State Representative Angelica Rubio, a Democrat from the southern city of Las Cruces, introduced this bill in the House back in January. Here’s the text of the bill in PDF form courtesy of the New Mexico legislature’s website.

In February, HB 287 was reviewed by two House committees, both of which voted favorably to forward the bill to the House floor. Now, on March 4, it was item 2 of the House of Representative’s daily calendar, meaning the full legislative body was set to debate its content and bring it to a vote.

The capitol building is the people’s house. It’s a public place. We’re all allowed to go inside, wander the halls, speak to our representatives and senators in or around their offices, attend committee meetings, offer public comments at the appointed times, and sit in the galleries overlooking the Senate and House floors.

And yet the building is so monumental, and the processes so formal, that it can feel intimidating to show up and watch for ourselves how our representatives our representing us. In years past it’s never even occurred to me to try.

This seemed like a perfect opportunity for me to show up. For HB 287, rather than just read about how the House voted in the paper the next day, I could walk into the capitol and witness our representatives’ discussions in person.

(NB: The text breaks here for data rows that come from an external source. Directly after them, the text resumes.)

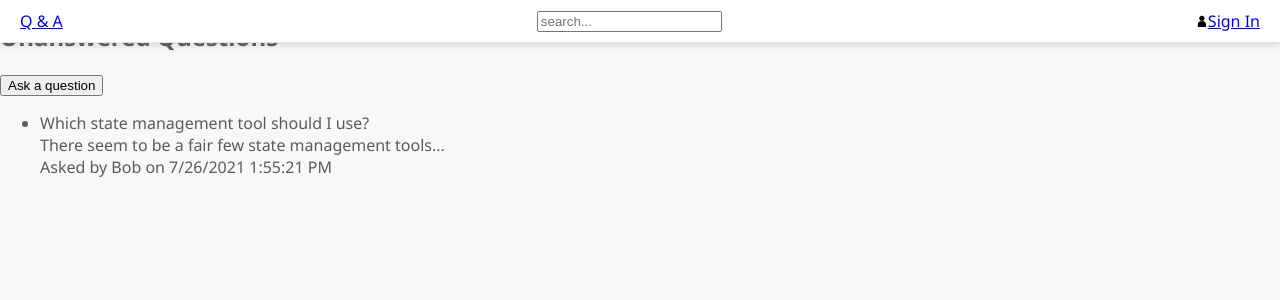
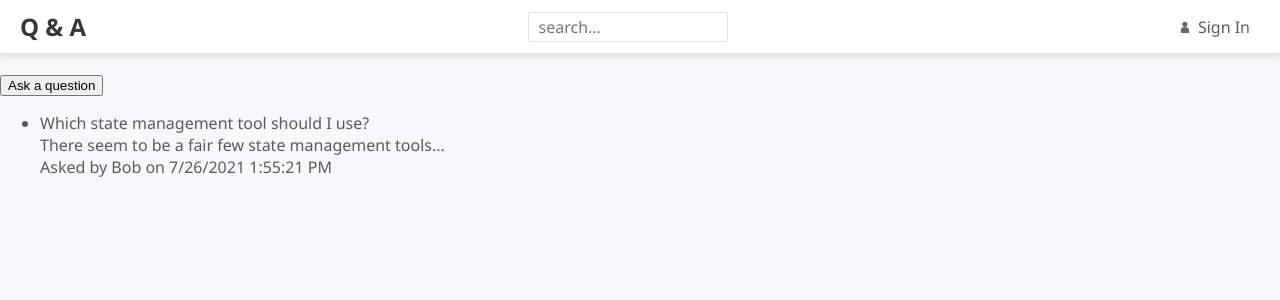
Before and after one commit to AV-Felipe/Learning-React, a React (Create React App) app: page / in a window 1280 px wide. Shown: the top 300 px of the page. Built offline with nearby package versions, Linux system fonts and the light colour scheme.

Commit message:
styling with Emotion

```diff
--- a/package.json
+++ b/package.json
@@ -3,6 +3,8 @@
   "version": "0.1.0",
   "private": true,
   "dependencies": {
+    "@emotion/react": "^11.4.0",
+    "@emotion/styled": "^11.3.0",
     "@testing-library/jest-dom": "^5.14.1",
     "@testing-library/react": "^11.2.7",
     "@testing-library/user-event": "^12.8.3",
--- a/src/App.module.css
+++ /dev/null
@@ -1,5 +0,0 @@
-.container {
-  font-family: 'Segoe UI', 'Helvetica Neue', sans-serif;
-  font-size: 16px;
-  color: #5c5a5a;
-}
--- a/src/App.tsx
+++ b/src/App.tsx
@@ -1,11 +1,18 @@
-import React from 'react';
-import styles from './App.module.css';
+/**@jsxImportSource @emotion/react */
+import { css } from '@emotion/react';
+import { fontFamily, fontSize, gray2 } from './Styles';
 import { Header } from './Header';
 import { HomePage } from './HomePage';
 
 function App() {
   return (
-    <div className={styles.container}>
+    <div
+      css={css`
+        font-family: ${fontFamily};
+        font-size: ${fontSize};
+        color: ${gray2};
+      `}
+    >
       <Header />
       <HomePage />
     </div>
--- a/src/Header.module.css
+++ /dev/null
@@ -1,13 +0,0 @@
-.container {
-  position: fixed;
-  box-sizing: border-box;
-  top: 0;
-  width: 100%;
-  display: flex;
-  align-items: center;
-  justify-content: space-between;
-  padding: 10px 20px;
-  background-color: #fff;
-  border-bottom: 1px solid #e3e2e2;
-  box-shadow: 0 3px 7px rgba(110, 112, 114, 0.21);
-}
--- a/src/Header.tsx
+++ b/src/Header.tsx
@@ -1,20 +1,78 @@
+/**@jsxImportSource @emotion/react */
+import { css } from '@emotion/react';
+import { fontFamily, fontSize, gray1, gray2, gray5 } from './Styles';
 import React from 'react';
 import { UserIcon } from './Icons';
-import styles from './Header.module.css';
 
 export const Header = () => {
   const handleSearchInputChange = (e: React.ChangeEvent<HTMLInputElement>) => {
     console.log(e.currentTarget.value);
   };
   return (
-    <div className={styles.container}>
-      <a href="./">Q & A</a>
+    <div
+      css={css`
+        position: fixed;
+        box-sizing: border-box;
+        top: 0;
+        width: 100%;
+        display: flex;
+        align-items: center;
+        justify-content: space-between;
+        padding: 10px 20px;
+        background-color: #fff;
+        border-bottom: 1px solid ${gray5};
+        box-shadow: 0 3px 7px rgba(110, 112, 114, 0.21);
+      `}
+    >
+      <a
+        href="./"
+        css={css`
+          font-size: 24px;
+          font-weight: bold;
+          color: ${gray1};
+          text-decoration: none;
+        `}
+      >
+        Q & A
+      </a>
       <input
         type="text"
         placeholder="search..."
         onChange={handleSearchInputChange}
+        css={css`
+          box-sizing: border-box;
+          font-family: ${fontFamily};
+          font-size: ${fontSize};
+          padding: 8px 10px;
+          border: 1px solid ${gray5};
+          border-radius: 3px;
+          color: ${gray2};
+          background-color: white;
+          width: 200px;
+          height: 30px;
+          :focus {
+            outline-color: ${gray5};
+          }
+        `}
       />
-      <a href="./sigin">
+      <a
+        href="./sigin"
+        css={css`
+          font-family: ${fontFamily};
+          font-size: ${fontSize};
+          padding: 5px 10px;
+          background-color: transparent;
+          color: ${gray2};
+          text-decoration: none;
+          cursor: pointer;
+          :focus {
+            outline-color: ${gray5};
+          }
+          span {
+            margin-left: 7px;
+          }
+        `}
+      >
         <UserIcon />
         <span>Sign In</span>
       </a>
--- a/src/Icons.tsx
+++ b/src/Icons.tsx
@@ -1,4 +1,15 @@
+/**@jsxImportSource @emotion/react */
+import { css } from '@emotion/react';
 import React from 'react';
 import user from './user.svg';
 
-export const UserIcon = () => <img src={user} alt="User" width="12px" />;
+export const UserIcon = () => (
+  <img
+    src={user}
+    alt="User"
+    css={css`
+      width: 12px;
+      opacity: 0.6;
+    `}
+  />
+);
--- /dev/null
+++ b/src/Styles.ts
@@ -0,0 +1,15 @@
+export const gray1 = '#383737';
+export const gray2 = '#5c5a5a';
+export const gray3 = '#857c81';
+export const gray4 = '#b9b9b9';
+export const gray5 = '#e3e2e2';
+export const gray6 = '#f7f8fa';
+
+export const primary1 = '#681c41';
+export const primary2 = '#824c67';
+
+export const accent1 = '#dbb365';
+export const accent2 = '#efd197';
+
+export const fontFamily = "'Segoe UI', 'Helvetica Neue', sans-serif";
+export const fontSize = '16px';
```
Also changed, not shown: 1 other file (tests, documents, lock files or other folders).
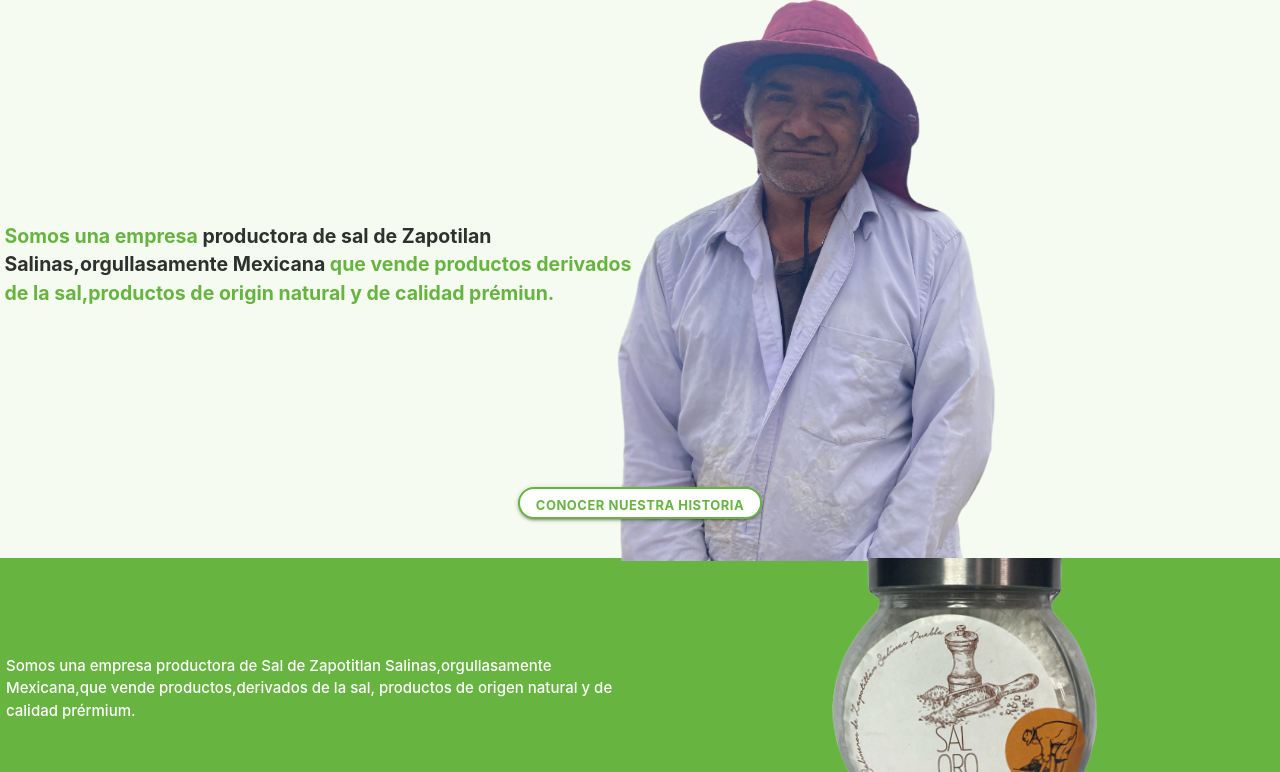
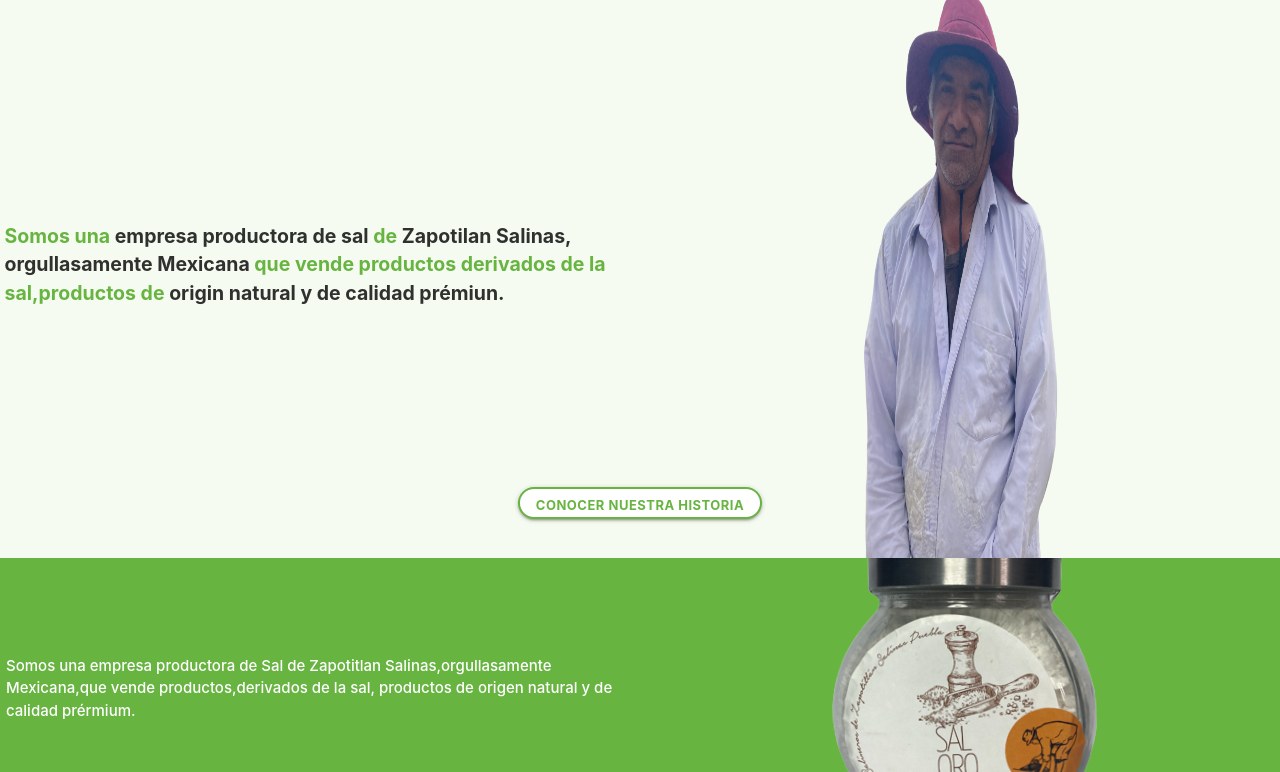
Before and after one commit to CrArzola/zapotitlan, a plain HTML site: page index.html in a window 1280 px wide. Shown: the part 82-854 px from the top of the page. Drawn offline with Linux system fonts and the light colour scheme.

Commit message:
improvements

```diff
--- a/assets/css/style.css
+++ b/assets/css/style.css
@@ -20,7 +20,10 @@
     color: var(--white-custom);
 
 }
-
+.color-black
+{
+    color: var(--black);
+}
 .remark-text
 {
     color: var(--black);
@@ -45,7 +48,7 @@ header
     grid-template-areas: "header-title  header-title header-img header-img"
                          "header-title  header-title header-img header-img"
                          "header-description header-description header-img header-img"
-                         " header-button  header-button  header-button  header-button"
+                         " header-button  header-button  header-img   header-img"
 
 
                     ;
@@ -62,15 +65,16 @@ header
     /* background-color: papayawhip; */
     grid-area: header-img;
     /* background-color: rebeccapurple; */
+    display: flex;
+    justify-content: center;
+    align-items: flex-end;
+
 }
 .header__img img
 {
-    position: relative;
-    top: calc(13%);
-    right:30px;
 
-    width: 390px;
-    height: 100%;
+    width: 200px;
+    height: 90%;
 }
 .header__description
 {
@@ -101,7 +105,7 @@ header
 {
     color: var(--green-sunny);
     font-weight: bold;
-
+    left: calc(50%);
     border:2px solid;
     border-color: var(--green-sunny);
 }
--- a/index.html
+++ b/index.html
@@ -44,18 +44,19 @@
         </div>
         <div class="header__title">
             <p>
-                Frase
+
             </p>
         </div>
 
         <div class="header__description">
             <p>
-                Somos una empresa  <span class="remark-text">productora de sal de  Zapotilan Salinas,orgullasamente Mexicana  </span>que
+                Somos una <span class="remark-text"> empresa productora de sal</span> de   <span class="remark-text">Zapotilan Salinas,</span> <span class="remark-text">orgullasamente </span><span class="remark-text">Mexicana  </span>que
                  vende productos
-                 derivados de la sal,productos de origin natural y de calidad prémiun.
+                 derivados de la sal,productos de  <span class="remark-text">origin natural y de calidad prémiun.</span>
 
             </p>
         </div>
+
             <div class="header__button">
                 <button class="waves-effect waves-light btn-small btn__custom white">
                 Conocer nuestra historia
@@ -155,8 +156,8 @@
 
 
 
-    <script src="../assets/js/materialize/materialize.js"></script>
-    <script src="../assets/js/materialize/materialize.min.js"></script>
+    <!-- <script src="../assets/js/materialize/materialize.js"></script>
+    <script src="../assets/js/materialize/materialize.min.js"></script> -->
 
 
 
```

Here are some photos I took as I made my way into the Roundhouse for the first time yesterday, explored its central rotunda, peeked into the Senate chambers, and took a seat in the gallery overlooking the House floor just before they were scheduled to return from recess at 11am.